    • Your seeds need an extra helping hand. Some seed types require periods of freezing weather or soaking in water to sprout. Always carefully read the back of a seed packet to check if this needs to be done. Some flower seeds have hard coatings, so you need to go through these steps to weaken the coating.
    • You’ve planted them too deep. This is more of an issue when direct sowing. Only plant as deep as the length of the seed. So for small seeds like carrots, you want to make sure you’re sowing them very shallowly.



Buying Seedlings: Getting Your Money’s Worth

 

Buying Seedlings Getting Your Money's Worth

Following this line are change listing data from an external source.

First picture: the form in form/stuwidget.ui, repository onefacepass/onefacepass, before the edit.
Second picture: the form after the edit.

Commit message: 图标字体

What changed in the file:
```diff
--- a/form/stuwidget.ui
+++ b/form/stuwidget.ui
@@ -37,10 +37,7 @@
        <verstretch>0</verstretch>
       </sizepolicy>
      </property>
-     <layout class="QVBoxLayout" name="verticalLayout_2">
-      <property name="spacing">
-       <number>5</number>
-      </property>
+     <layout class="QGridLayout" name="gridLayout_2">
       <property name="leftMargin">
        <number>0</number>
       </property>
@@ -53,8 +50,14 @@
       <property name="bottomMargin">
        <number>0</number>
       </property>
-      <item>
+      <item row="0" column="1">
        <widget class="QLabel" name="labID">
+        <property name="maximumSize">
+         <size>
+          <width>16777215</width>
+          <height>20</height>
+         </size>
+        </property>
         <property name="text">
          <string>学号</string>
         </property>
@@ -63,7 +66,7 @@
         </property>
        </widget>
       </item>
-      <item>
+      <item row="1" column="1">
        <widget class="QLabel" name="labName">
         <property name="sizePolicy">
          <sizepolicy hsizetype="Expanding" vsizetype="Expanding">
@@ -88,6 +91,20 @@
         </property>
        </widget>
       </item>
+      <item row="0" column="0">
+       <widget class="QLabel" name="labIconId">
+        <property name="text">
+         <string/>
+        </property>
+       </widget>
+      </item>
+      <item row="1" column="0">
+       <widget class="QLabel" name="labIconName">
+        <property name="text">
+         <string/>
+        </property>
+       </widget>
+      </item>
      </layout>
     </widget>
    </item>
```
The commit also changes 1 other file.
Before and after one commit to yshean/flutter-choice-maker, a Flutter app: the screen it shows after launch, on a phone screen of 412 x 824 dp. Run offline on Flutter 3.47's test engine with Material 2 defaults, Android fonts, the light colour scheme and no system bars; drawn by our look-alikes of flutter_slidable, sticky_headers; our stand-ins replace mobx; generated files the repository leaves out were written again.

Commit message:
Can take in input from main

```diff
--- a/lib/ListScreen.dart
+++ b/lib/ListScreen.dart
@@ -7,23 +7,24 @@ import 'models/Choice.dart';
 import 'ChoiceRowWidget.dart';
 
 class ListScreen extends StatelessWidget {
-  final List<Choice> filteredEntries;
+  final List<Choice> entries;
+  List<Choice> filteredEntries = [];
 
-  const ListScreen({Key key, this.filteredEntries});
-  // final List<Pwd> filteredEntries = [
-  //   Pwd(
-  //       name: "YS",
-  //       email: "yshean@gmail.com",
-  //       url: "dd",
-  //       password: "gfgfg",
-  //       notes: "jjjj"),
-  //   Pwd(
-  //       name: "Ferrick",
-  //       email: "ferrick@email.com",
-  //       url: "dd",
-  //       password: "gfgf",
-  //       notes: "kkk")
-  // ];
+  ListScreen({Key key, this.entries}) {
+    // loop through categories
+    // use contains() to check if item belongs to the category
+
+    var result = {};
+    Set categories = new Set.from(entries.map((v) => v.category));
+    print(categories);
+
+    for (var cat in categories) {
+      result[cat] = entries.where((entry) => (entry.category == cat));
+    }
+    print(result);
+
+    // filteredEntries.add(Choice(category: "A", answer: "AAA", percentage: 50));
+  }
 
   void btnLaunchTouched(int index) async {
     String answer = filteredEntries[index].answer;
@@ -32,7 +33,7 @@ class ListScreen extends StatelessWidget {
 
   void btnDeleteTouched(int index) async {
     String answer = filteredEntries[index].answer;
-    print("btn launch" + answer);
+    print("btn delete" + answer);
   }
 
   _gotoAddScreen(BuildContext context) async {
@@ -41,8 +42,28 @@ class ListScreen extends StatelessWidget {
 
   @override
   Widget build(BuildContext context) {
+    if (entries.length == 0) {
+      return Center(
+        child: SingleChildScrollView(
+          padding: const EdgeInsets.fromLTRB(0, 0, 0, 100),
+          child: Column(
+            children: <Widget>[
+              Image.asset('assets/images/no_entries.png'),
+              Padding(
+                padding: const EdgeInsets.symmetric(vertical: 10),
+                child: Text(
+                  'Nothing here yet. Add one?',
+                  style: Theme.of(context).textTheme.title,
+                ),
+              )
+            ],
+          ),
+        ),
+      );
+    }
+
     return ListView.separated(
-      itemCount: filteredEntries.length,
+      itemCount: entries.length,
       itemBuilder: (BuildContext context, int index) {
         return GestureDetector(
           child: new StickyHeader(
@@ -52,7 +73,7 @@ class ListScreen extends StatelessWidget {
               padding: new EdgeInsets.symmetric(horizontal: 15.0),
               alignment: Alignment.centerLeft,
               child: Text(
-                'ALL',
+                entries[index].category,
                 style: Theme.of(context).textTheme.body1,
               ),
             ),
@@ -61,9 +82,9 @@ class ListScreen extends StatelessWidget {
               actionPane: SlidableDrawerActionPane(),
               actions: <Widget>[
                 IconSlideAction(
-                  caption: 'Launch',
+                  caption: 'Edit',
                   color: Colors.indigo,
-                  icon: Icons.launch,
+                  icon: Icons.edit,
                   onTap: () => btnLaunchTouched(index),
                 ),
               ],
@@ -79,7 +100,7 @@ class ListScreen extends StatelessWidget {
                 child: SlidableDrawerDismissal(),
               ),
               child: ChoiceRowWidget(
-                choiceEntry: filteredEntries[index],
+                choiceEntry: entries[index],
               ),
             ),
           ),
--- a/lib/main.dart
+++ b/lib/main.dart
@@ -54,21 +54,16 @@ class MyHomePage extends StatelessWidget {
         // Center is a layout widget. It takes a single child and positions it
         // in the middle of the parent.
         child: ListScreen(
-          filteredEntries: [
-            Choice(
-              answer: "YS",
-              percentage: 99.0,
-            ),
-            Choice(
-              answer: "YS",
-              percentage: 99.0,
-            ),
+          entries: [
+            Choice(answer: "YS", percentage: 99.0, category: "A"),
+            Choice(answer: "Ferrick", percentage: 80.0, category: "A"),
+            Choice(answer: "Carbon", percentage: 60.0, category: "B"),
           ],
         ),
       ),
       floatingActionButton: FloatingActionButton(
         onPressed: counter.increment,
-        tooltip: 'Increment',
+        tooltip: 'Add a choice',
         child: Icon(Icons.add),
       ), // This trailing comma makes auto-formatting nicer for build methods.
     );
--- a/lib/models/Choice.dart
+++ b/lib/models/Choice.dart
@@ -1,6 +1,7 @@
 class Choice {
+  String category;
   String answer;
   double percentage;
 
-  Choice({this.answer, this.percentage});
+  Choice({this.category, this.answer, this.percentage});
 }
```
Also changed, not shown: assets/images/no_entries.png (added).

I am exhausted to the bone. Normally, at this time of year, I get excited about seed starting. I take stock of my seed supplies, order seeds I’m missing, and start planning out my garden. This year, I’ve yet to do any of that. I’m too overwhelmed and tired, so I’ve decided to forego starting seeds indoors. Instead, I’m planning on buying seedlings. It wasn’t a decision I made lightly. But I just couldn’t burden myself with yet another task. I’ll still be gardening this year, just a little differently. I’ll stick to quick-growing crops for the most part, and I’ll be grabbing seedlings from my local nursery—here’s hoping they offer contactless delivery this spring!

I figured some people might be in the same boat as me. Tired. Unmotivated. There are also plenty of gardeners who don’t have room or time to start seedlings indoors. Buying seedlings is totally fine! Unfortunately, it can get expensive if you don’t plan correctly. Here are a few tips to getting the most out of your money when shopping for seedlings.

Shopping for Seedlings on a Budget

Here’s how to get the biggest bang for your buck when buying seedlings for your garden this year.

  • Set a budget. It’s really easy to go overboard when shopping for plants in the spring. The nursery is full of beautiful lush plants, and the temptation can be overwhelming. Have a budget in mind before you head out and be strict with keeping to it. You can always go back and get more plants if you need to!
  • Make a plan. Don’t go to your local nursery without a plan. Sketch out your garden and figure out what you plan to put where. Are you growing square-foot-style? Know how many varieties of each plant you need per square.
  • Stick to slow-growing plants. Unless you have the budget, stick to buying slow-growing plants like tomatoes, eggplants, and peppers. Lettuce and other greens are easy to grow from seed, so don’t bother wasting money on those.
  • Cap the number of new-to-you plants. Don’t blow your budget on exotic plants or varieties you’ve never grown before. Buy one or two new options but overall, stick to tried-and-true stuff.
  • Avoid large plants. You’ll pay a premium for very large plants, but you don’t need to start with a giant tomato plant to get a decent crop. The advantage to buying an oversized plant is that you can harvest earlier, but that privilege will cost you.
  • Prepare in advance. Prep your garden before you head out to the nursery. Have everything ready so you can bring your plants home and transplant them straight away. Amend your beds with compost, get some mulch ready, and make sure the soil is moist. If it’s still early in the spring, prepare space for your new plants inside your home.

Don’t forget that you can also find seedlings for a steal around your neighborhood. Check Facebook Marketplace listings for gardeners who are selling (or giving away!) their extra seedlings. Ask gardener friends to share their extra seedlings with you. Inquire with local gardening clubs to find out if they have any upcoming seed swaps or seedling sales.